▶ Exercise aim
Without including any pictures, please copy every entry below exactly.

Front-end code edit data
........

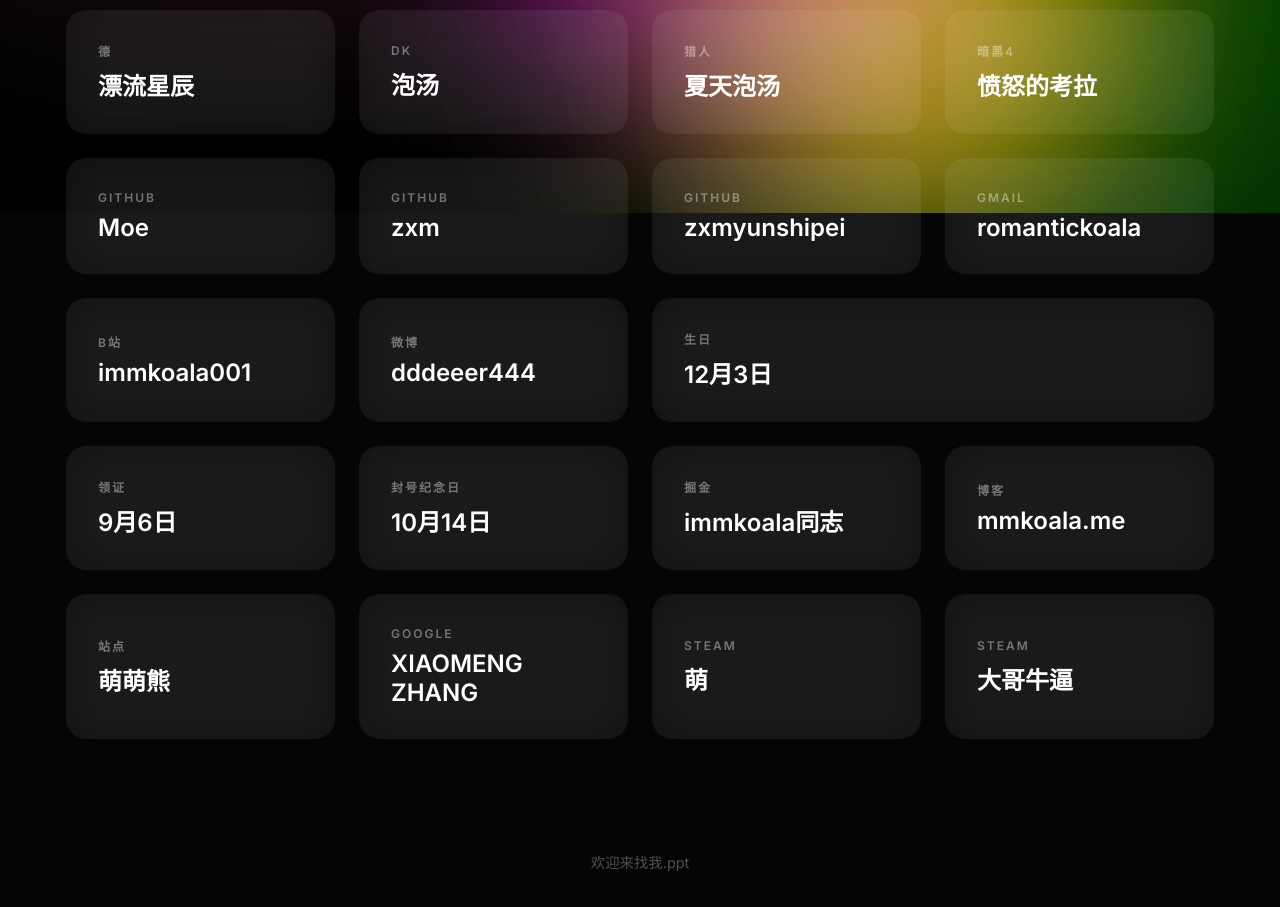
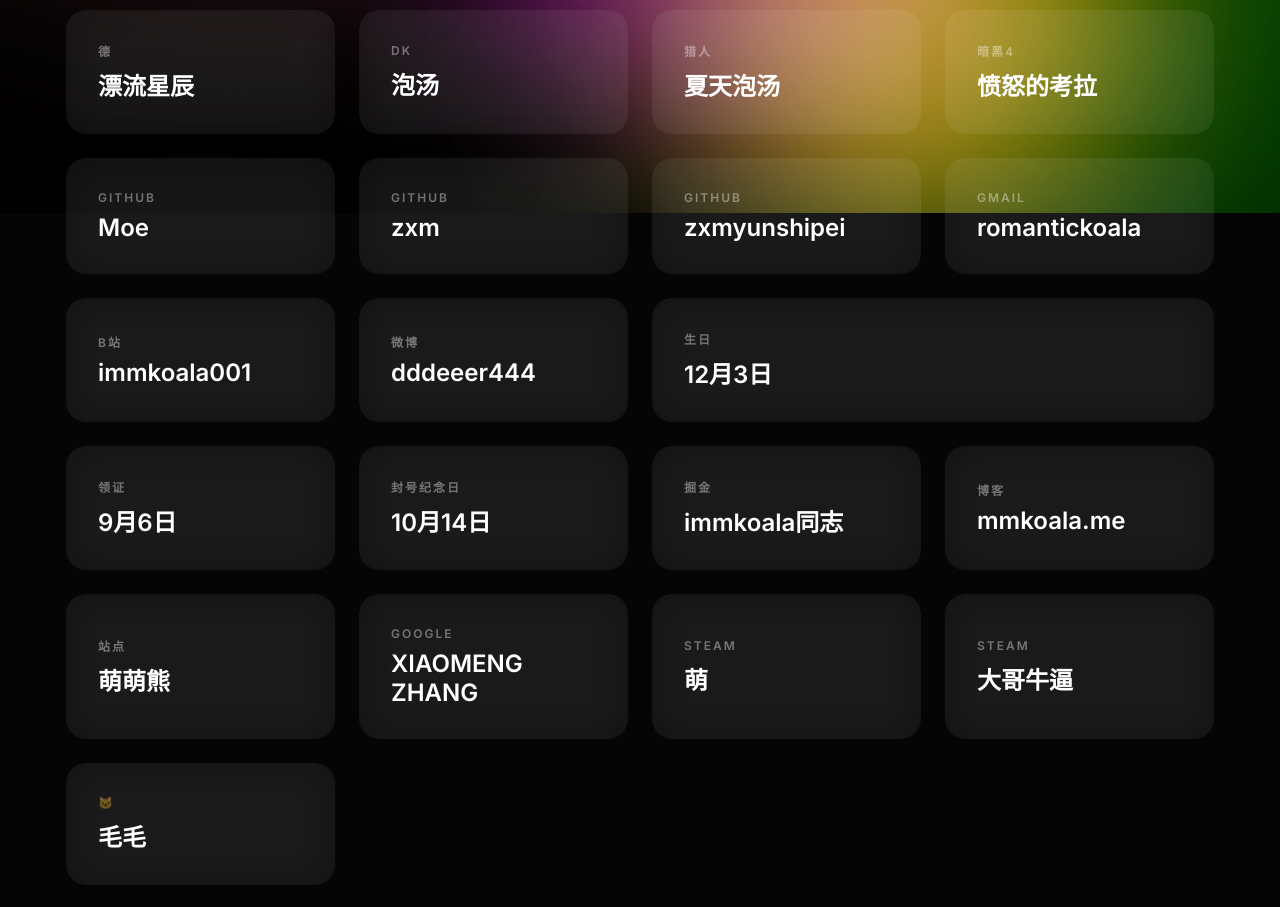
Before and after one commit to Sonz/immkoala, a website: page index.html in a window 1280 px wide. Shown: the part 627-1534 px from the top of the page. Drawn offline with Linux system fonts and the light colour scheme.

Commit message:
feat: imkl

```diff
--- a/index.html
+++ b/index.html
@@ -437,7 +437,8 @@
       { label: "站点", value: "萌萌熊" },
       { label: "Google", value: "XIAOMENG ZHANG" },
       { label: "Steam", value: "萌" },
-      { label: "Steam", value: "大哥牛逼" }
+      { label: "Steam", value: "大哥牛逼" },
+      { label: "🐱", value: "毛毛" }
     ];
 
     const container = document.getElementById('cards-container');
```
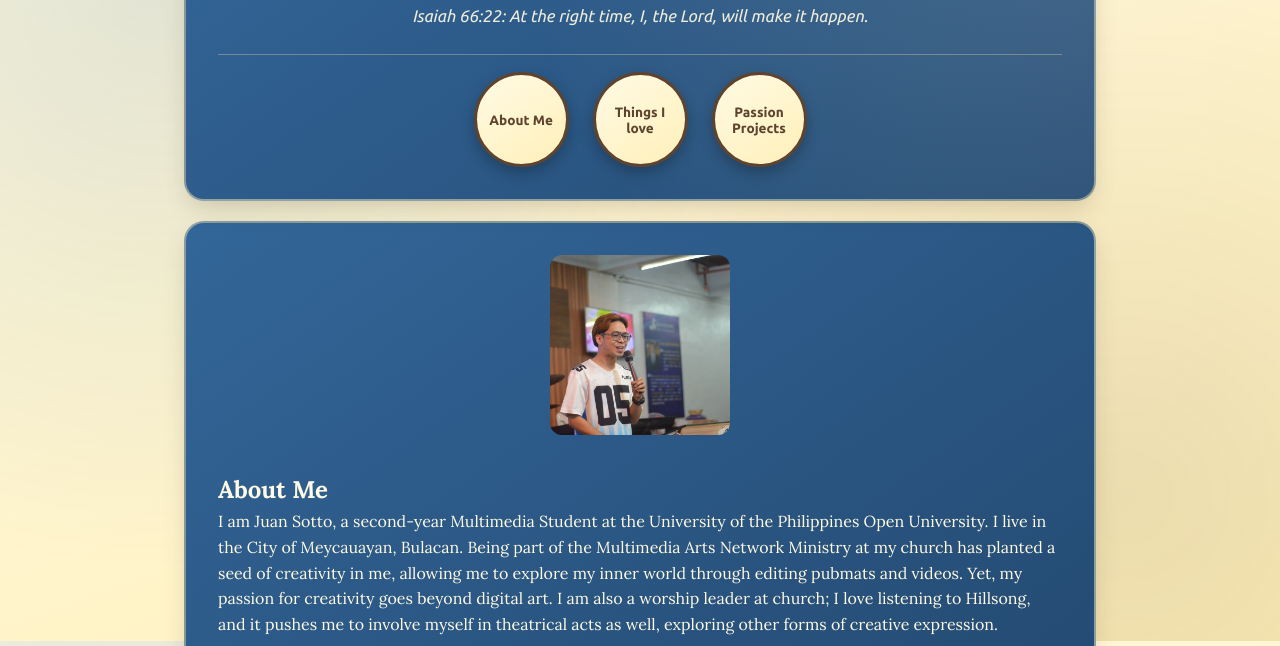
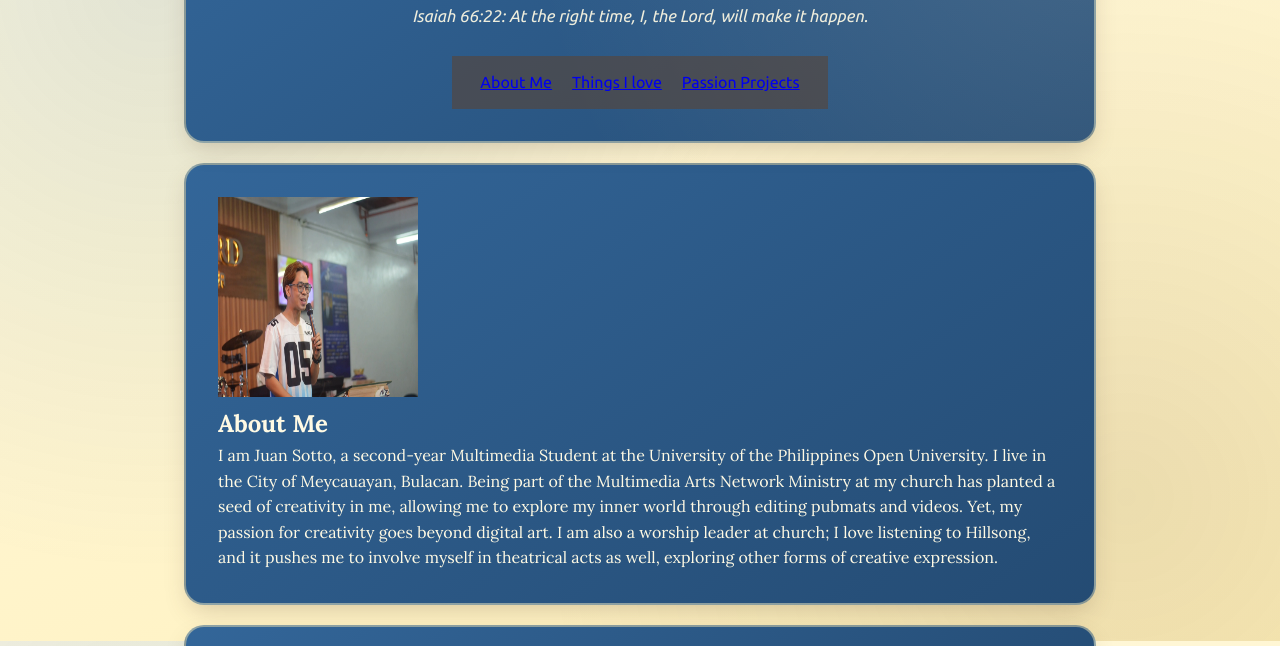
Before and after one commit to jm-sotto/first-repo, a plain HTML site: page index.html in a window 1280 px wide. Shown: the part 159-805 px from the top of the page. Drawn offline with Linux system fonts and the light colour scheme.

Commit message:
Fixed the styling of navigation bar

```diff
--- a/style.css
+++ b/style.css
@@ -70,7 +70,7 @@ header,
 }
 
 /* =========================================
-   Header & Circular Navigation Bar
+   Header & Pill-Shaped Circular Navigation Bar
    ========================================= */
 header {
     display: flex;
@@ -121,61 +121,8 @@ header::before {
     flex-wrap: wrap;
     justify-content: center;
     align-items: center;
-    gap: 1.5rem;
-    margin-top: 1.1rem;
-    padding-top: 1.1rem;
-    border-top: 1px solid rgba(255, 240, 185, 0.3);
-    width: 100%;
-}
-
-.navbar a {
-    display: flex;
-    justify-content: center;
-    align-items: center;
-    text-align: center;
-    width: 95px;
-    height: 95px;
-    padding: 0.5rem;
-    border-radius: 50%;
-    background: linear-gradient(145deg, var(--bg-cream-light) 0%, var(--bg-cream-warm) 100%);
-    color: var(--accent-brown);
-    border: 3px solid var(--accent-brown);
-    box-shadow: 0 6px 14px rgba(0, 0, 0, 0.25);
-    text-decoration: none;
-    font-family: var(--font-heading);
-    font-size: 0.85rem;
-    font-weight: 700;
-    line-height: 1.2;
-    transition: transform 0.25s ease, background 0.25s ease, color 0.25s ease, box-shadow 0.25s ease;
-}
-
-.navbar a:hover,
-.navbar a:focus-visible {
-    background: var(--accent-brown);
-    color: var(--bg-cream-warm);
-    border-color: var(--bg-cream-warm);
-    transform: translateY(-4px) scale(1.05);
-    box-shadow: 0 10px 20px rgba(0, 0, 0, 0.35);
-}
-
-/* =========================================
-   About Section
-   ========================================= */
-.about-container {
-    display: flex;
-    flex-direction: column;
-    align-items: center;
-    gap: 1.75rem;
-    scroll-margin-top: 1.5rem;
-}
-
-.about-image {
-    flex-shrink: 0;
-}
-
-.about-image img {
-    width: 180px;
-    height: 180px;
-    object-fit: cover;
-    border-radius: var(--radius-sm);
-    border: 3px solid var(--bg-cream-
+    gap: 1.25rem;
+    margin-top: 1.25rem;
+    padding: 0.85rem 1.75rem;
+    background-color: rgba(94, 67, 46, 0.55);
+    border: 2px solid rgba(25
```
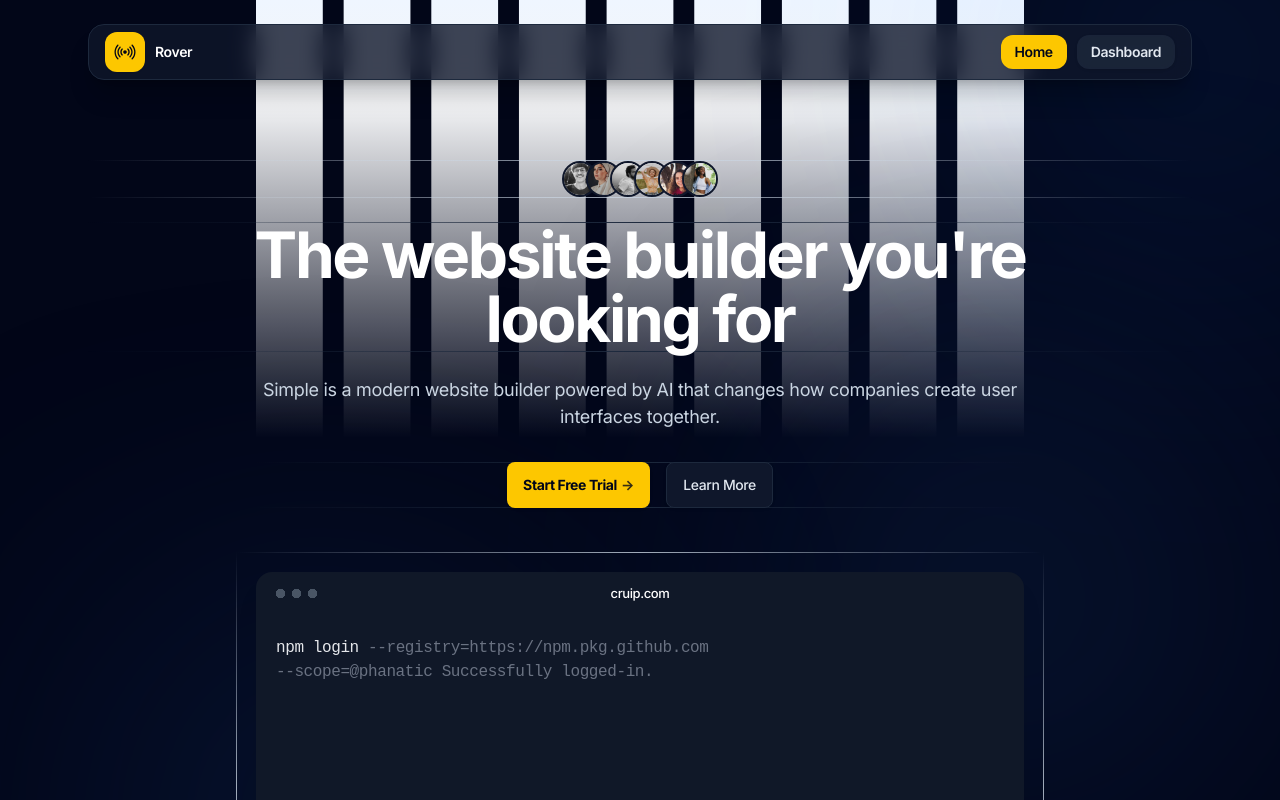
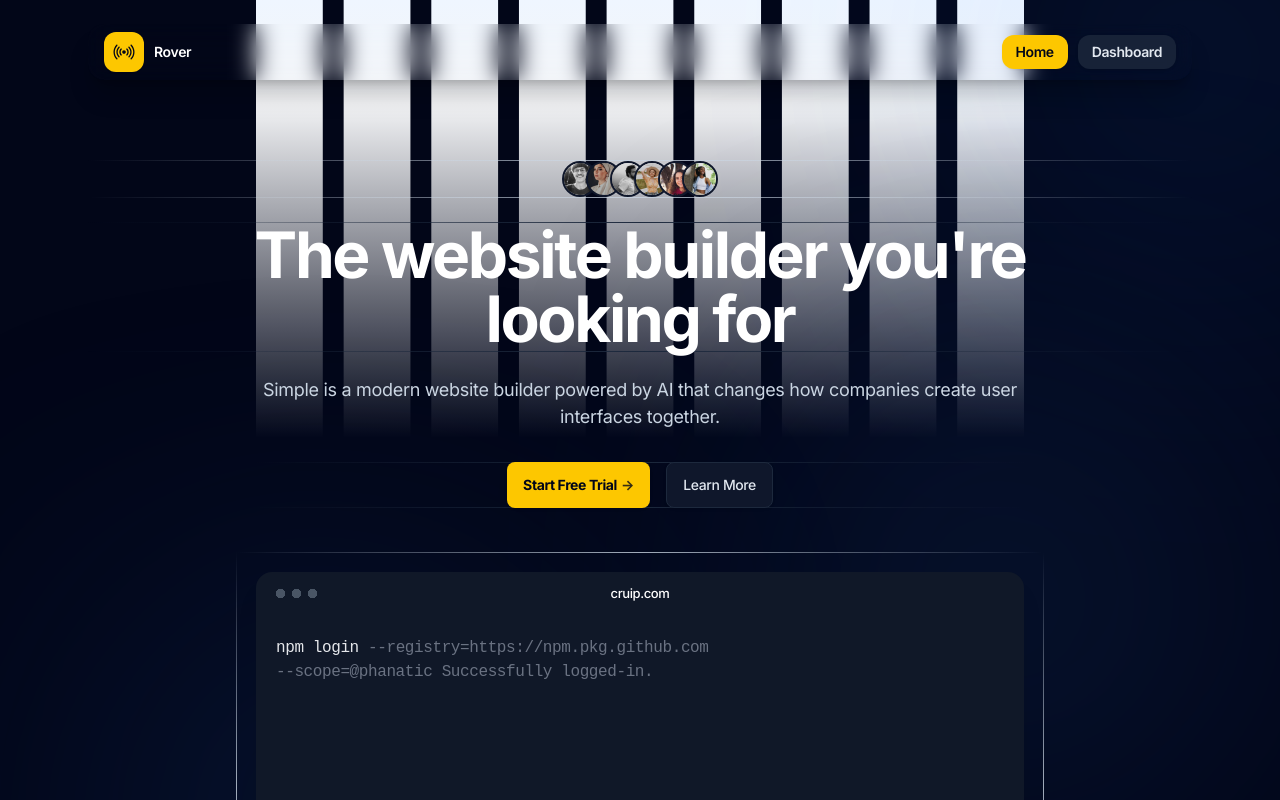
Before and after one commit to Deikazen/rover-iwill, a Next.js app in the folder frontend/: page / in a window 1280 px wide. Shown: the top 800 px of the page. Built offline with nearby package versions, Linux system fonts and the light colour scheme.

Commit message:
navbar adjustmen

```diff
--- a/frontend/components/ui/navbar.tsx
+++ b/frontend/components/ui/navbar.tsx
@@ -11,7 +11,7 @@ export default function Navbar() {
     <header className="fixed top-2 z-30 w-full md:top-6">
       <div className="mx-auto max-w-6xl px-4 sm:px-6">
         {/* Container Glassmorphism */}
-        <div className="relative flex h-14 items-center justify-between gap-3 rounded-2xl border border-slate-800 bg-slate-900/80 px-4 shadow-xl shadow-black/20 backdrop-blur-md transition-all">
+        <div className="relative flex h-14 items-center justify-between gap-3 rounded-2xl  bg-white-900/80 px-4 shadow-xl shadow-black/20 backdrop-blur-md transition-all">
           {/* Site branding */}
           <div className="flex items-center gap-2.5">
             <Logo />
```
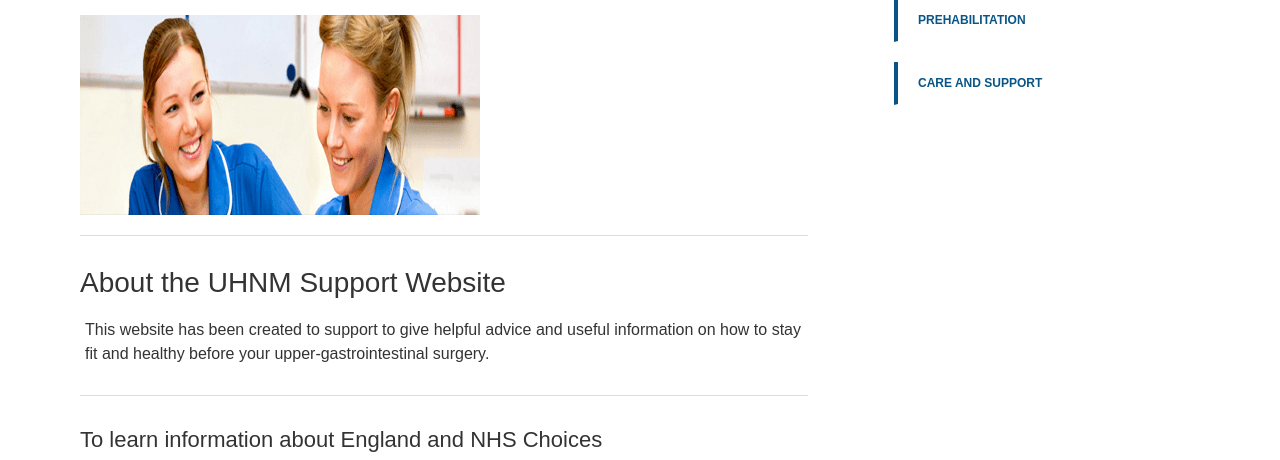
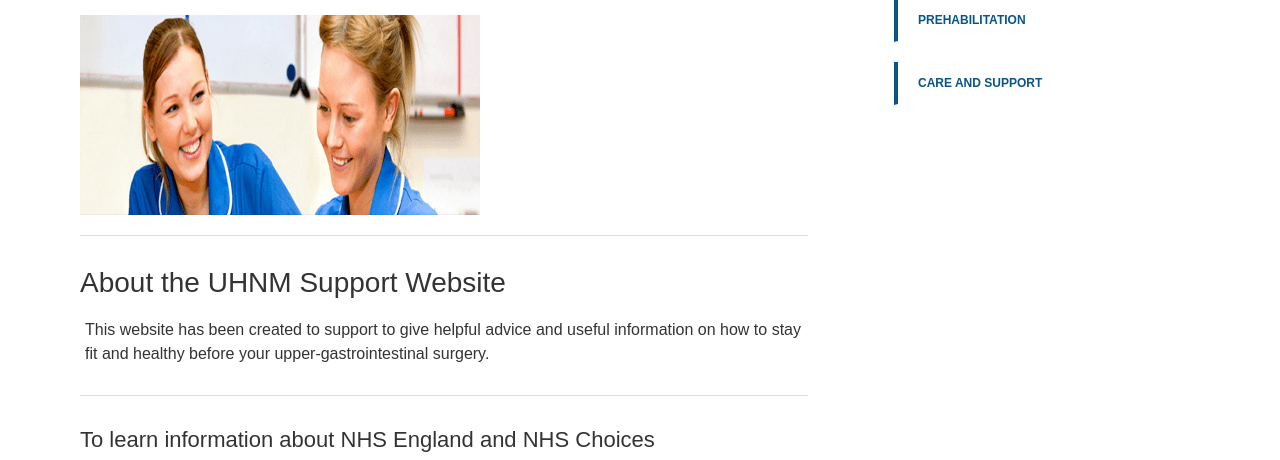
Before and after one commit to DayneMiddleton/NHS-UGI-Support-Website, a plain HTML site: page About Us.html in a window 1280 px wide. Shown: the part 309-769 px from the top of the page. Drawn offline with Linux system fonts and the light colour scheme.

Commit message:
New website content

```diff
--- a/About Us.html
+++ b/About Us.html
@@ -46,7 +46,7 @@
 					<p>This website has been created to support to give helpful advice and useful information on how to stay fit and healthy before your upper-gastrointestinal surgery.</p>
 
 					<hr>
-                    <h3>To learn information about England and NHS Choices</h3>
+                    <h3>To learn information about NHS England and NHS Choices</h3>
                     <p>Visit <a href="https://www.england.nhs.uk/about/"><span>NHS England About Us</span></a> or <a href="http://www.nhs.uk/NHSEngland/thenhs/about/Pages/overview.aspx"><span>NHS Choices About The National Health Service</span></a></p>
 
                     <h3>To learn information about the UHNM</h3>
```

........

▶ Your response
Before and after one commit to Sonz/immkoala, a website: page index.html in a window 1280 px wide. Shown: the part 627-1534 px from the top of the page. Drawn offline with Linux system fonts and the light colour scheme.

Commit message:
feat: imkl

```diff
--- a/index.html
+++ b/index.html
@@ -437,7 +437,8 @@
       { label: "站点", value: "萌萌熊" },
       { label: "Google", value: "XIAOMENG ZHANG" },
       { label: "Steam", value: "萌" },
-      { label: "Steam", value: "大哥牛逼" }
+      { label: "Steam", value: "大哥牛逼" },
+      { label: "🐱", value: "毛毛" }
     ];
 
     const container = document.getElementById('cards-container');
```
Before and after one commit to jm-sotto/first-repo, a plain HTML site: page index.html in a window 1280 px wide. Shown: the part 159-805 px from the top of the page. Drawn offline with Linux system fonts and the light colour scheme.

Commit message:
Fixed the styling of navigation bar

```diff
--- a/style.css
+++ b/style.css
@@ -70,7 +70,7 @@ header,
 }
 
 /* =========================================
-   Header & Circular Navigation Bar
+   Header & Pill-Shaped Circular Navigation Bar
    ========================================= */
 header {
     display: flex;
@@ -121,61 +121,8 @@ header::before {
     flex-wrap: wrap;
     justify-content: center;
     align-items: center;
-    gap: 1.5rem;
-    margin-top: 1.1rem;
-    padding-top: 1.1rem;
-    border-top: 1px solid rgba(255, 240, 185, 0.3);
-    width: 100%;
-}
-
-.navbar a {
-    display: flex;
-    justify-content: center;
-    align-items: center;
-    text-align: center;
-    width: 95px;
-    height: 95px;
-    padding: 0.5rem;
-    border-radius: 50%;
-    background: linear-gradient(145deg, var(--bg-cream-light) 0%, var(--bg-cream-warm) 100%);
-    color: var(--accent-brown);
-    border: 3px solid var(--accent-brown);
-    box-shadow: 0 6px 14px rgba(0, 0, 0, 0.25);
-    text-decoration: none;
-    font-family: var(--font-heading);
-    font-size: 0.85rem;
-    font-weight: 700;
-    line-height: 1.2;
-    transition: transform 0.25s ease, background 0.25s ease, color 0.25s ease, box-shadow 0.25s ease;
-}
-
-.navbar a:hover,
-.navbar a:focus-visible {
-    background: var(--accent-brown);
-    color: var(--bg-cream-warm);
-    border-color: var(--bg-cream-warm);
-    transform: translateY(-4px) scale(1.05);
-    box-shadow: 0 10px 20px rgba(0, 0, 0, 0.35);
-}
-
-/* =========================================
-   About Section
-   ========================================= */
-.about-container {
-    display: flex;
-    flex-direction: column;
-    align-items: center;
-    gap: 1.75rem;
-    scroll-margin-top: 1.5rem;
-}
-
-.about-image {
-    flex-shrink: 0;
-}
-
-.about-image img {
-    width: 180px;
-    height: 180px;
-    object-fit: cover;
-    border-radius: var(--radius-sm);
-    border: 3px solid var(--bg-cream-
+    gap: 1.25rem;
+    margin-top: 1.25rem;
+    padding: 0.85rem 1.75rem;
+    background-color: rgba(94, 67, 46, 0.55);
+    border: 2px solid rgba(25
```
Before and after one commit to Deikazen/rover-iwill, a Next.js app in the folder frontend/: page / in a window 1280 px wide. Shown: the top 800 px of the page. Built offline with nearby package versions, Linux system fonts and the light colour scheme.

Commit message:
navbar adjustmen

```diff
--- a/frontend/components/ui/navbar.tsx
+++ b/frontend/components/ui/navbar.tsx
@@ -11,7 +11,7 @@ export default function Navbar() {
     <header className="fixed top-2 z-30 w-full md:top-6">
       <div className="mx-auto max-w-6xl px-4 sm:px-6">
         {/* Container Glassmorphism */}
-        <div className="relative flex h-14 items-center justify-between gap-3 rounded-2xl border border-slate-800 bg-slate-900/80 px-4 shadow-xl shadow-black/20 backdrop-blur-md transition-all">
+        <div className="relative flex h-14 items-center justify-between gap-3 rounded-2xl  bg-white-900/80 px-4 shadow-xl shadow-black/20 backdrop-blur-md transition-all">
           {/* Site branding */}
           <div className="flex items-center gap-2.5">
             <Logo />
```
Before and after one commit to DayneMiddleton/NHS-UGI-Support-Website, a plain HTML site: page About Us.html in a window 1280 px wide. Shown: the part 309-769 px from the top of the page. Drawn offline with Linux system fonts and the light colour scheme.

Commit message:
New website content

```diff
--- a/About Us.html
+++ b/About Us.html
@@ -46,7 +46,7 @@
 					<p>This website has been created to support to give helpful advice and useful information on how to stay fit and healthy before your upper-gastrointestinal surgery.</p>
 
 					<hr>
-                    <h3>To learn information about England and NHS Choices</h3>
+                    <h3>To learn information about NHS England and NHS Choices</h3>
                     <p>Visit <a href="https://www.england.nhs.uk/about/"><span>NHS England About Us</span></a> or <a href="http://www.nhs.uk/NHSEngland/thenhs/about/Pages/overview.aspx"><span>NHS Choices About The National Health Service</span></a></p>
 
                     <h3>To learn information about the UHNM</h3>
```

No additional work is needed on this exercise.